To do —
Please state how many lines below include the word "index"; the reply should be the number only.

Extracted material —
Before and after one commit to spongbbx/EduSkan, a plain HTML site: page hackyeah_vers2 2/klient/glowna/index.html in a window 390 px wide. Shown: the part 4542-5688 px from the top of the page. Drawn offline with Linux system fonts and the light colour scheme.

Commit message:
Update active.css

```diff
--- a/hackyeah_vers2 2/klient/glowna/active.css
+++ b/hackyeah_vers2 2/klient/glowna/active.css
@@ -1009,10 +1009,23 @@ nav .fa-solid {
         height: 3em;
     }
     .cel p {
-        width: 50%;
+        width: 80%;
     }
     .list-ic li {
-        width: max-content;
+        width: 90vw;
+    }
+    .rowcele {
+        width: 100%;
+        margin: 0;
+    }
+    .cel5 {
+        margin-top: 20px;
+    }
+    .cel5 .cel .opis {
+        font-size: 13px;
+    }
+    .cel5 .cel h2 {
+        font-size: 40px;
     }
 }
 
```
--
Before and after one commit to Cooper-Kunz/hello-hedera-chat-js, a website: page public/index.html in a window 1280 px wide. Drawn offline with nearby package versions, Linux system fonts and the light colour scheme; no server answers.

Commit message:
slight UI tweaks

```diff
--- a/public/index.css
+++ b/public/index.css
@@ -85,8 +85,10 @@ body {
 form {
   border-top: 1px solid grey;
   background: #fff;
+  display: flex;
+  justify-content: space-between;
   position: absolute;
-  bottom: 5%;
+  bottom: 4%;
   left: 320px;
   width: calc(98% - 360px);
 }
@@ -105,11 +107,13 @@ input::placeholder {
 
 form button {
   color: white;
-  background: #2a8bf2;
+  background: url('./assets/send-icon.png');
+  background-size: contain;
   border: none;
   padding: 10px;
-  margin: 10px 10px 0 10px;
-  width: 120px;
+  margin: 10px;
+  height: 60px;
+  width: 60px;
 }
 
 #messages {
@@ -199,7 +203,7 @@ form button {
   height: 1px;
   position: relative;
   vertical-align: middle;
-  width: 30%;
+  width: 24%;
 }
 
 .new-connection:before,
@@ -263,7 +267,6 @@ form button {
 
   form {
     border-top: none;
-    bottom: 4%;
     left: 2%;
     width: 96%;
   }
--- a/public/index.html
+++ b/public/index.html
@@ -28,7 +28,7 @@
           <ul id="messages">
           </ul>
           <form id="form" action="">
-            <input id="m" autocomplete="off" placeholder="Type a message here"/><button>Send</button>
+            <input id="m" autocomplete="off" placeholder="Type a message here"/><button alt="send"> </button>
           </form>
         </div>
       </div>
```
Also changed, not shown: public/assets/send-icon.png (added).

Result —
6